Until now, Proximic had agreements with individual publishers, turning over the code so they could receive ad placements from the Proximic’s repository in what was a very manual process. Most of the publishers were based in Europe. With today’s rollout of the self-service feature, the company expects to expand its network of publishers, particularly in the United States.
“This is really an evolutionary step of what we have been building, but it’s still a very important one,” Proximic CEO Philipp Pieper told InternetNews.com. “We wanted to make the model first. Now that we know that it’s working, we’re turning to the U.S. side of the business.”
There is little mystery about who Proximic is targeting. Google’s AdSense is a favorite solution for publishers looking to monetize their niche sites spread across the Internet’s so-called “long tail” by selling ad space.
Google, which built its empire on selling ads next to search results related to the words in the query, has recently been talking up its plans to improve and expand its display business, particularly through the recently completed acquisition of online advertising powerhouse DoubleClick.
They’re both going after the same market, but Proximic takes a different approach. Its signature feature is its “pattern proximity” technology, which infers the meaning of Web content without relying keywords or semantic inferences.
The false positives that keyword matches produce are familiar enough (Amazon: rain forest or Internet retailer?), so Proximic instead looks at the patterns of characters to infer the contextual meaning of a Web site, and place ads accordingly.
The first step in the young company’s development was to gather enough ad units to make it attractive to publishers. Since the deals with Yahoo and eBay, Proximic has signed up Shopzilla and Amazon to create an ad supply that averages more than 50 million ad units on any given day.
The self-service feature will make the network more accessible to publishers, offering some basic dashboard reporting features with more planned for the next few months. Most ads are sold on a CPC (cost-per-click) model, with publishers getting paid monthly.

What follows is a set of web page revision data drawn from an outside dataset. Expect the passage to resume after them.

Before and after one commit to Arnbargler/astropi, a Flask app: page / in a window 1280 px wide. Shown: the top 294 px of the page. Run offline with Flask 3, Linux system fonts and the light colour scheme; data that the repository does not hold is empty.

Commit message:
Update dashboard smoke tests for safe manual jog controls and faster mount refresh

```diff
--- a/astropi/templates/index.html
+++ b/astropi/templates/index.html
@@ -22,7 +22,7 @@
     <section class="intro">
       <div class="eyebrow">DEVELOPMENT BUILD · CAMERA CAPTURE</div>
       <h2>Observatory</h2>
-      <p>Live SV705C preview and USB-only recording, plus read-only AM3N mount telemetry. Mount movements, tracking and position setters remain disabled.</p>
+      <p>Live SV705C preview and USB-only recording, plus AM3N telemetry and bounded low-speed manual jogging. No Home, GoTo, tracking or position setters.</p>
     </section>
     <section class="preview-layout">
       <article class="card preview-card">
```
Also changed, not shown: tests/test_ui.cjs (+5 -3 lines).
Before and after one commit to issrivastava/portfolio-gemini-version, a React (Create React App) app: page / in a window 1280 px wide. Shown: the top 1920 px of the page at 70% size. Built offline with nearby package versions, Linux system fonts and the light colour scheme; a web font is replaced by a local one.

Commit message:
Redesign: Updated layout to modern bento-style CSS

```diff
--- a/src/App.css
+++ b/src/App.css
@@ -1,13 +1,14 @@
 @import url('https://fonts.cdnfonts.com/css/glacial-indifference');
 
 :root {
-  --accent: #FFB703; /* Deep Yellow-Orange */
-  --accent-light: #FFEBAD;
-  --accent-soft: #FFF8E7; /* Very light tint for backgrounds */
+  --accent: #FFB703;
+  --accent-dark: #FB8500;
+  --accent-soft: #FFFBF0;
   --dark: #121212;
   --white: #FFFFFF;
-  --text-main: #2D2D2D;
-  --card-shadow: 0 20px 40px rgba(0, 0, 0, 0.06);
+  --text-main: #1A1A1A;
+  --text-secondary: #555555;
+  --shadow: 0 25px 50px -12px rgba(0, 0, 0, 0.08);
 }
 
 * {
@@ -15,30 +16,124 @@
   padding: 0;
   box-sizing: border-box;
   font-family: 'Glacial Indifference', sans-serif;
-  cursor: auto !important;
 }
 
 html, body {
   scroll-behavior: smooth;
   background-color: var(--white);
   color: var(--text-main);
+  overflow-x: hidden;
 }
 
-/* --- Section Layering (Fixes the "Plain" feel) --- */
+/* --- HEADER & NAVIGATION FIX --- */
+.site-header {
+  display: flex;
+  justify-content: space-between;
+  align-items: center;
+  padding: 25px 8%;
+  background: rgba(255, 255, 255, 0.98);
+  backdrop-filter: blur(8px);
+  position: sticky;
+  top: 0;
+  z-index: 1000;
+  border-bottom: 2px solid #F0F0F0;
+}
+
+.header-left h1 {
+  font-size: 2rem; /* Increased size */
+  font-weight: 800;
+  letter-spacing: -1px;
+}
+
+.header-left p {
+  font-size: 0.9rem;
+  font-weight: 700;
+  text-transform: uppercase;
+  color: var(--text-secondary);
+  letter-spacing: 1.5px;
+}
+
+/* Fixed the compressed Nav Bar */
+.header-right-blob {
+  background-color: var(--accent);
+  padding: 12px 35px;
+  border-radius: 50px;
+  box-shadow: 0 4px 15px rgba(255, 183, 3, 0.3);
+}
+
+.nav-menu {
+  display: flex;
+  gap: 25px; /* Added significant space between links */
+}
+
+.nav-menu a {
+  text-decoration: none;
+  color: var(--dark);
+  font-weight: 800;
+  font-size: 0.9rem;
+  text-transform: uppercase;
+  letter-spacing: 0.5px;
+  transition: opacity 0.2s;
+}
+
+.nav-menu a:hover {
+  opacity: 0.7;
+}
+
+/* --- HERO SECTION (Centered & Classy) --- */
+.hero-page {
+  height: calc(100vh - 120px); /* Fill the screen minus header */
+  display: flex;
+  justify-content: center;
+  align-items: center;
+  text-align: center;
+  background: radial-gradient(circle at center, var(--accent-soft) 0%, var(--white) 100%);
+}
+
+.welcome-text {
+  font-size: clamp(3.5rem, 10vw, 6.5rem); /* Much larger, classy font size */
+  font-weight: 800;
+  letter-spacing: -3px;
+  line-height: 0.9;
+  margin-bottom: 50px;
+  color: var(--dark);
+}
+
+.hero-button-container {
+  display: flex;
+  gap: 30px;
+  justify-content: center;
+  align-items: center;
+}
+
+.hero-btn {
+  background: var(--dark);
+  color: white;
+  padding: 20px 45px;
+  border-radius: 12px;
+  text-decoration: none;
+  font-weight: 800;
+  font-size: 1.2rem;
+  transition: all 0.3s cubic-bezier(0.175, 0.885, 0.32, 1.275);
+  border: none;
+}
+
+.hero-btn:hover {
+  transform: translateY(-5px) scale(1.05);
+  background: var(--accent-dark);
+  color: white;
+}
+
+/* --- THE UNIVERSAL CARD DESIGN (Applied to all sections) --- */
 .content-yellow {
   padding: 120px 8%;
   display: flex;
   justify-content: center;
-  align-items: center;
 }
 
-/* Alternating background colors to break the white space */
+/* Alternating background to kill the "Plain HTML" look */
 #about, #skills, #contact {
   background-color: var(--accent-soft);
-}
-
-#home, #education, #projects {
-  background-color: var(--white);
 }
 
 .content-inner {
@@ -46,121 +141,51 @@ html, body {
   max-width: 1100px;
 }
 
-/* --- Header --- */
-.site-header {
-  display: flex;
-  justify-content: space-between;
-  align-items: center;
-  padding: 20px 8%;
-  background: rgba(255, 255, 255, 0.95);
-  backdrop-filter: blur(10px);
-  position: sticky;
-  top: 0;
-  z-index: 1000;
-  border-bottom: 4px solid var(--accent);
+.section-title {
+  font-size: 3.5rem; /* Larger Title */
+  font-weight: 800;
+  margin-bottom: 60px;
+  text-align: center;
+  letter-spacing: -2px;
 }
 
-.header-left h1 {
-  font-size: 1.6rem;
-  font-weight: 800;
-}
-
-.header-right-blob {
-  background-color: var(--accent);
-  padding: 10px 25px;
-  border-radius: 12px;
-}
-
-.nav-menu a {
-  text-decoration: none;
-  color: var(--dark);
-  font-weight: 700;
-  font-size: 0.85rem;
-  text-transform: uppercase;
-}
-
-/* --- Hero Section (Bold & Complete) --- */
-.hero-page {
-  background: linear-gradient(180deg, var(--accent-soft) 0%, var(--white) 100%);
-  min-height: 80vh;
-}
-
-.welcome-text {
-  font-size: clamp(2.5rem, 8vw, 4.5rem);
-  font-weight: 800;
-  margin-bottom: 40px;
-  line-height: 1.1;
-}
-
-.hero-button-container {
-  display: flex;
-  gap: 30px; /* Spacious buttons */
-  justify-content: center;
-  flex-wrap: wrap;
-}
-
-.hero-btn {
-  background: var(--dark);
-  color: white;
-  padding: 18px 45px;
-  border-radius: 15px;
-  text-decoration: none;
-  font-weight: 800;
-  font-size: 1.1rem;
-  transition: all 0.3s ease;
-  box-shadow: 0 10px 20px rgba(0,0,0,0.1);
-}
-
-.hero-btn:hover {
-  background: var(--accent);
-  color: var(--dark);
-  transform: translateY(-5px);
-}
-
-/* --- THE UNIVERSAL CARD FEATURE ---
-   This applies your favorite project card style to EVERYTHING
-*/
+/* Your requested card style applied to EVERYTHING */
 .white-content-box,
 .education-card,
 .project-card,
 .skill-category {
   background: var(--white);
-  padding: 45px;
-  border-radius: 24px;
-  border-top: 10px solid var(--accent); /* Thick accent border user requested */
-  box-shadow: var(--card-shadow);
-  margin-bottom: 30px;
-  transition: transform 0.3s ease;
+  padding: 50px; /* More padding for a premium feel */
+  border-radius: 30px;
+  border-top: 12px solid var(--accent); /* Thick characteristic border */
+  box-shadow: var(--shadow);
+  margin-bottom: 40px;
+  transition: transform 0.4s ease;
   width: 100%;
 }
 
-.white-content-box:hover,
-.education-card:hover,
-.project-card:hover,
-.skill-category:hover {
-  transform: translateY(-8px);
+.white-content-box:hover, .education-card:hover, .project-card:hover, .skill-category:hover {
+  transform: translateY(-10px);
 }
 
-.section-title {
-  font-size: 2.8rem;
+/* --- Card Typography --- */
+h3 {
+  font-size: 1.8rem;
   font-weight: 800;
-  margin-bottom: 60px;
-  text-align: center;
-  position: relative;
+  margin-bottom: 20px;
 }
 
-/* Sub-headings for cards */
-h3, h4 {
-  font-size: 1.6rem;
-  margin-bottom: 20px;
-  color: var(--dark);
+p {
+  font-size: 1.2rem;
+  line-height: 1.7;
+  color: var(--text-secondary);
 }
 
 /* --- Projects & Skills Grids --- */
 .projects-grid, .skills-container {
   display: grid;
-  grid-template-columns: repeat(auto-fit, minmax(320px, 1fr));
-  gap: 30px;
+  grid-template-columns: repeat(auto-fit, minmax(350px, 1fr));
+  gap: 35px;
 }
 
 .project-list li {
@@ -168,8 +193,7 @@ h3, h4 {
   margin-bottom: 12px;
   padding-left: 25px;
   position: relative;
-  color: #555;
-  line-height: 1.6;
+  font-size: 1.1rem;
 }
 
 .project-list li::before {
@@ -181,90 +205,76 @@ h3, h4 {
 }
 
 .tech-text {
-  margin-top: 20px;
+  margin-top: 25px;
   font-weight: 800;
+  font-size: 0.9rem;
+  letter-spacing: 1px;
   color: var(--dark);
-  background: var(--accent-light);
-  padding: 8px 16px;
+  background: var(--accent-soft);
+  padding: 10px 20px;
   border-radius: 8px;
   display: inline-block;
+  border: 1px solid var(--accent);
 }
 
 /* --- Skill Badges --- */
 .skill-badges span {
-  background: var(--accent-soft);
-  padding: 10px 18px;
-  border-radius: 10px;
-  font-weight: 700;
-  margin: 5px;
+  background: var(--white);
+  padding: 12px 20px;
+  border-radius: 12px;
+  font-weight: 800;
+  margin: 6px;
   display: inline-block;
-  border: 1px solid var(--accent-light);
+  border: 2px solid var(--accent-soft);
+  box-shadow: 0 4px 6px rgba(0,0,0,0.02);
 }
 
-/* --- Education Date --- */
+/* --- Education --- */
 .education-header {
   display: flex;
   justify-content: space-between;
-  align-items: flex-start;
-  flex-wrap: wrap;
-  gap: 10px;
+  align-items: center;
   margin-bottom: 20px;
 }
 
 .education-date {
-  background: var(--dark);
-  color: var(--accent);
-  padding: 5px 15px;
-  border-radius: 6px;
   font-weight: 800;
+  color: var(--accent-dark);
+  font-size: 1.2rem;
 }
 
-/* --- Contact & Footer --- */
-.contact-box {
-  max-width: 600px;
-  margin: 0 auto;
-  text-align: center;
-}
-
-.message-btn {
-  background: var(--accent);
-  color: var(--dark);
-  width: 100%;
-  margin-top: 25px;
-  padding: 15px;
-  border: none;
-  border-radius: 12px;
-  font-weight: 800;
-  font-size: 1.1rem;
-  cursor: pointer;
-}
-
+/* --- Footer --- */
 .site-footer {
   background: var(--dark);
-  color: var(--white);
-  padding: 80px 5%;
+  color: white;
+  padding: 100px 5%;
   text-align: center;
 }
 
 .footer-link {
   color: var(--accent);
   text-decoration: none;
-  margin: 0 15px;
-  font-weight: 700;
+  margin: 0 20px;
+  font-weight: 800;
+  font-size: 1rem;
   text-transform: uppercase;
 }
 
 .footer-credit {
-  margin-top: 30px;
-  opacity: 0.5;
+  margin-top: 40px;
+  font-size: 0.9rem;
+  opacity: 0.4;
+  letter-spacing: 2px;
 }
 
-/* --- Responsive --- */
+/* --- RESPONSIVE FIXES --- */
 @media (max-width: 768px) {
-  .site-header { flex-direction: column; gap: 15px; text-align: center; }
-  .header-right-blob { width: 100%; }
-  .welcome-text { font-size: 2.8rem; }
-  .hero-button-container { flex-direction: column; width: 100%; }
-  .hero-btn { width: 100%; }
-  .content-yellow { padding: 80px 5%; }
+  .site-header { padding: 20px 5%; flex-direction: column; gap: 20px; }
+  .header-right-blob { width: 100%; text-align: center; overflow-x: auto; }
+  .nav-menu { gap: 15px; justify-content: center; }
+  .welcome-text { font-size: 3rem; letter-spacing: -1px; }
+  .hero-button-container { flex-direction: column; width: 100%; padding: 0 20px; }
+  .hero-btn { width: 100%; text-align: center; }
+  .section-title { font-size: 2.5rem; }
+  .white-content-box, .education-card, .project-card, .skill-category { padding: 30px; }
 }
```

As it pursues the U.S. market more aggressively, Proximic plans to expand its operations in the Valley. Its headquarters are in Munich, and it currently maintains a small office in Palo Alto, Calif.
Pieper said that the United States, UK and Germany are the three principal markets where his company is focusing now, but that expansion into other markets might not be far behind, particularly since the pattern-proximity technology does not rely on a linguistic understanding of words.
In addition to building out its own network of publishers, Pieper said that he is pursuing the backfill business line, where Proximic would sign deals with other ad networks to sell ads against their unsold inventory.